Kushila, Kuśīla, Ku-shila: 3 definitions

Introduction

Kushila means something in Jainism, Prakrit, Hinduism, Sanskrit. If you want to know the exact meaning, history, etymology or English translation of this term then check out the descriptions on this page. Add your comment or reference to a book if you want to contribute to this summary article.

The Sanskrit term Kuśīla can be transliterated into English as Kusila or Kushila, using the IAST transliteration scheme (?).

In Jainism

General definition (in Jainism)

Source: Encyclopedia of Jainism: Tattvartha Sutra 9: Influx of karmas

Kuśīla (कुशील, “imperfect”).—One of the five types of ascetics (nirgrantha-muni);—What is meant by kuśīla (‘the imperfect or with unwholesome disposition’)? They are of two types namely:

  1. pratisevana-kuśīla,
  2. kaṣāya-kuśīla.
General definition book cover
context information

Jainism is an Indian religion of Dharma whose doctrine revolves around harmlessness (ahimsa) towards every living being. The two major branches (Digambara and Svetambara) of Jainism stimulate self-control (or, shramana, ‘self-reliance’) and spiritual development through a path of peace for the soul to progess to the ultimate goal.

Discover the meaning of kushila or kusila in the context of General definition from relevant books on Exotic India

Languages of India and abroad

Sanskrit-English dictionary

Source: DDSA: The practical Sanskrit-English dictionary

Kuśīla (कुशील).—a. rude, wicked, unmannerly, ill tempered, of bad character; कुतो गम्यमगम्यं वा कुशीलोन्मादिनः प्रभोः (kuto gamyamagamyaṃ vā kuśīlonmādinaḥ prabhoḥ) Ks.32.152.

Kuśīla is a Sanskrit compound consisting of the terms ku and śīla (शील).

Source: Cologne Digital Sanskrit Dictionaries: Shabda-Sagara Sanskrit-English Dictionary

Kuśīla (कुशील).—mfn.

(-laḥ-lā-laṃ) 1. Ill-behaved, rude, wicked. 2. Evil disposed, ill-tempered. E. ku and śīla temper, conduct.

context information

Sanskrit, also spelled संस्कृतम् (saṃskṛtam), is an ancient language of India commonly seen as the grandmother of the Indo-European language family. Closely allied with Prakrit and Pali, Sanskrit is more exhaustive in both grammar and terms and has the most extensive collection of literature in the world, greatly surpassing its sister-languages Greek and Latin.

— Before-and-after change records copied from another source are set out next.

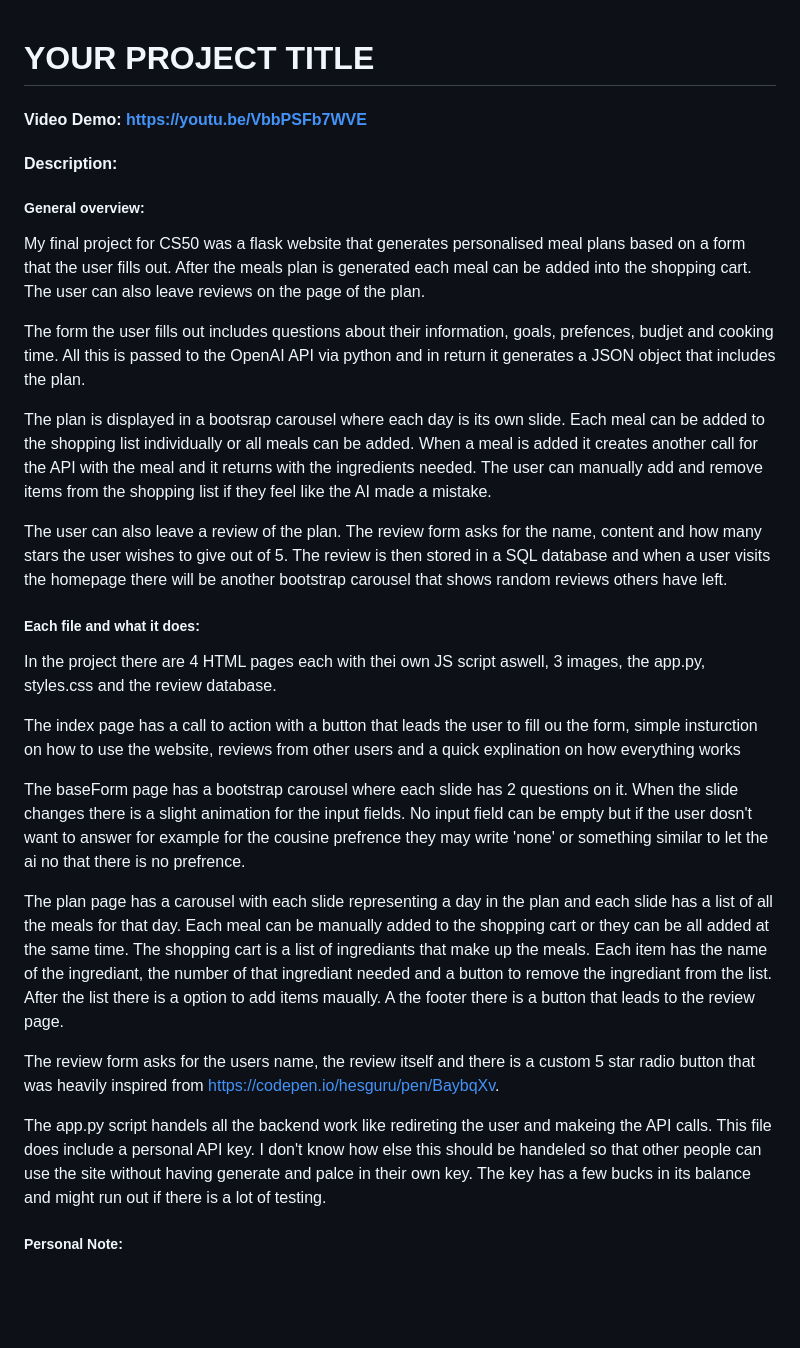
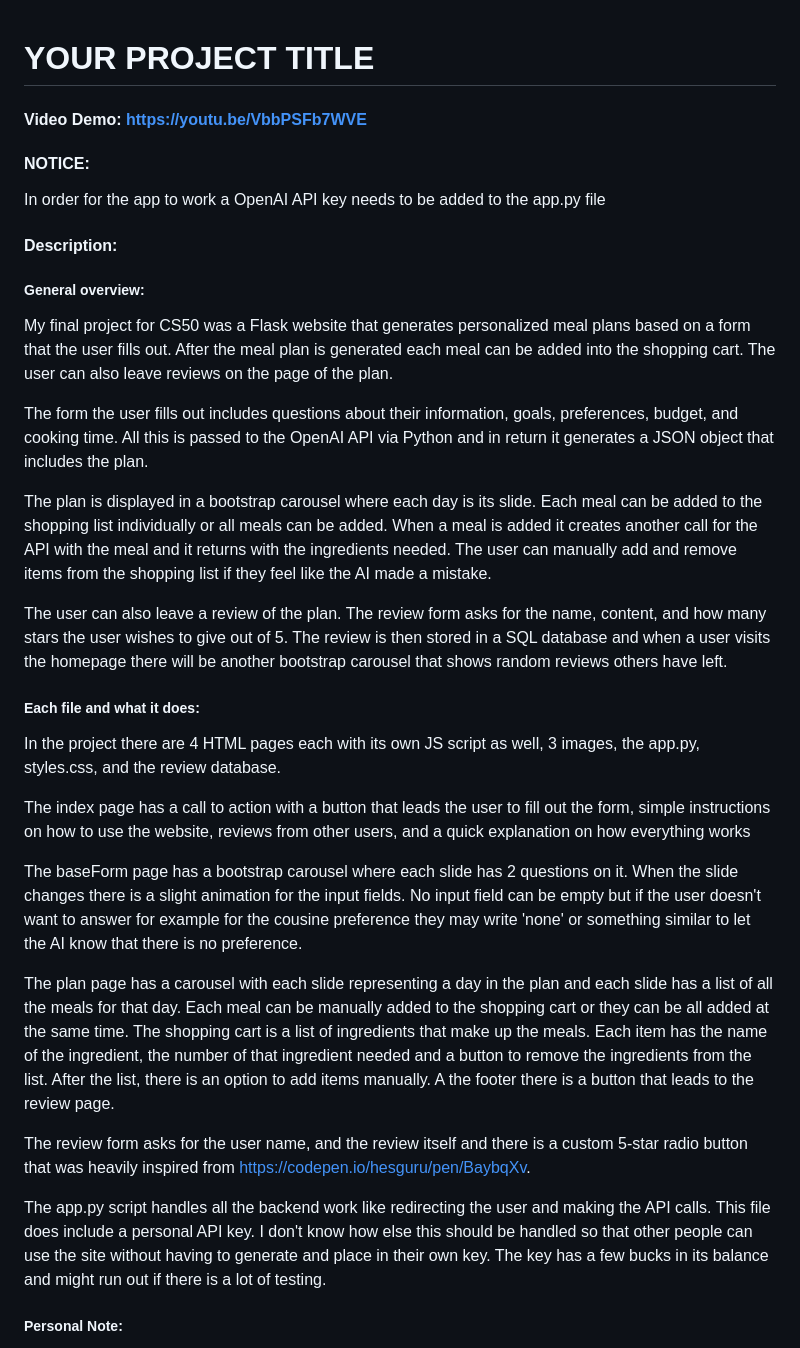
Before and after one commit to PullaPoika/MealAI, a Markdown page: README.md, the part around the change. Drawn GitHub-style; blank space fills up the shorter version.

```diff
--- a/README.md
+++ b/README.md
@@ -1,27 +1,29 @@
 # YOUR PROJECT TITLE
 #### Video Demo:  <https://youtu.be/VbbPSFb7WVE>
+#### NOTICE:
+In order for the app to work a OpenAI API key needs to be added to the app.py file
 #### Description:
 ##### General overview:
-My final project for CS50 was a flask website that generates personalised meal plans based on a form that the user fills out. After the meals plan is generated each meal can be added into the shopping cart. The user can also leave reviews on the page of the plan.
+My final project for CS50 was a Flask website that generates personalized meal plans based on a form that the user fills out. After the meal plan is generated each meal can be added into the shopping cart. The user can also leave reviews on the page of the plan.
 
-The form the user fills out includes questions about their information, goals, prefences, budjet and cooking time. All this is passed to the OpenAI API via python and in return it generates a JSON object that includes the plan.
+The form the user fills out includes questions about their information, goals, preferences, budget, and cooking time. All this is passed to the OpenAI API via Python and in return it generates a JSON object that includes the plan.
 
-The plan is displayed in a bootsrap carousel where each day is its own slide. Each meal can be added to the shopping list individually or all meals can be added. When a meal is added it creates another call for the API with the meal and it returns with the ingredients needed. The user can manually add and remove items from the shopping list if they feel like the AI made a mistake.
+The plan is displayed in a bootstrap carousel where each day is its slide. Each meal can be added to the shopping list individually or all meals can be added. When a meal is added it creates another call for the API with the meal and it returns with the ingredients needed. The user can manually add and remove items from the shopping list if they feel like the AI made a mistake.
 
-The user can also leave a review of the plan. The review form asks for the name, content and how many stars the user wishes to give out of 5. The review is then stored in a SQL database and when a user visits the homepage there will be another bootstrap carousel that shows random reviews others have left.
+The user can also leave a review of the plan. The review form asks for the name, content, and how many stars the user wishes to give out of 5. The review is then stored in a SQL database and when a user visits the homepage there will be another bootstrap carousel that shows random reviews others have left.
 
 ##### Each file and what it does:
-In the project there are 4 HTML pages each with thei own JS script aswell, 3 images, the app.py, styles.css and the review database.
+In the project there are 4 HTML pages each with its own JS script as well, 3 images, the app.py, styles.css, and the review database.
 
-The index page has a call to action with a button that leads the user to fill ou the form, simple insturction on how to use the website, reviews from other users and a quick explination on how everything works
+The index page has a call to action with a button that leads the user to fill out the form, simple instructions on how to use the website, reviews from other users, and a quick explanation on how everything works
 
-The baseForm page has a bootstrap carousel where each slide has 2 questions on it. When the slide changes there is a slight animation for the input fields. No input field can be empty but if the user dosn't want to answer for example for the cousine prefrence they may write 'none' or something similar to let the ai no that there is no prefrence.
+The baseForm page has a bootstrap carousel where each slide has 2 questions on it. When the slide changes there is a slight animation for the input fields. No input field can be empty but if the user doesn't want to answer for example for the cousine preference they may write 'none' or something similar to let the AI know that there is no preference.
 
-The plan page has a carousel with each slide representing a day in the plan and each slide has a list of all the meals for that day. Each meal can be manually added to the shopping cart or they can be all added at the same time. The shopping cart is a list of ingrediants that make up the meals. Each item has the name of the ingrediant, the number of that ingrediant needed and a button to remove the ingrediant from the list. After the list there is a option to add items maually. A the footer there is a button that leads to the review page.
+The plan page has a carousel with each slide representing a day in the plan and each slide has a list of all the meals for that day. Each meal can be manually added to the shopping cart or they can be all added at the same time. The shopping cart is a list of ingredients that make up the meals. Each item has the name of the ingredient, the number of that ingredient needed and a button to remove the ingredients from the list. After the list, there is an option to add items manually. A the footer there is a button that leads to the review page.
 
-The review form asks for the users name, the review itself and there is a custom 5 star radio button that was heavily inspired from <https://codepen.io/hesguru/pen/BaybqXv>.
+The review form asks for the user name, and the review itself and there is a custom 5-star radio button that was heavily inspired from <https://codepen.io/hesguru/pen/BaybqXv>.
 
-The app.py script handels all the backend work like redireting the user and makeing the API calls. This file does include a personal API key. I don't know how else this should be handeled so that other people can use the site without having generate and palce in their own key. The key has a few bucks in its balance and might run out if there is a lot of testing.
+The app.py script handles all the backend work like redirecting the user and making the API calls. This file does include a personal API key. I don't know how else this should be handled so that other people can use the site without having to generate and place in their own key. The key has a few bucks in its balance and might run out if there is a lot of testing.
 
 ##### Personal Note:
 
```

Discover the meaning of kushila or kusila in the context of Sanskrit from relevant books on Exotic India

See also (Relevant definitions)

Relevant text

Like what you read? Consider supporting this website: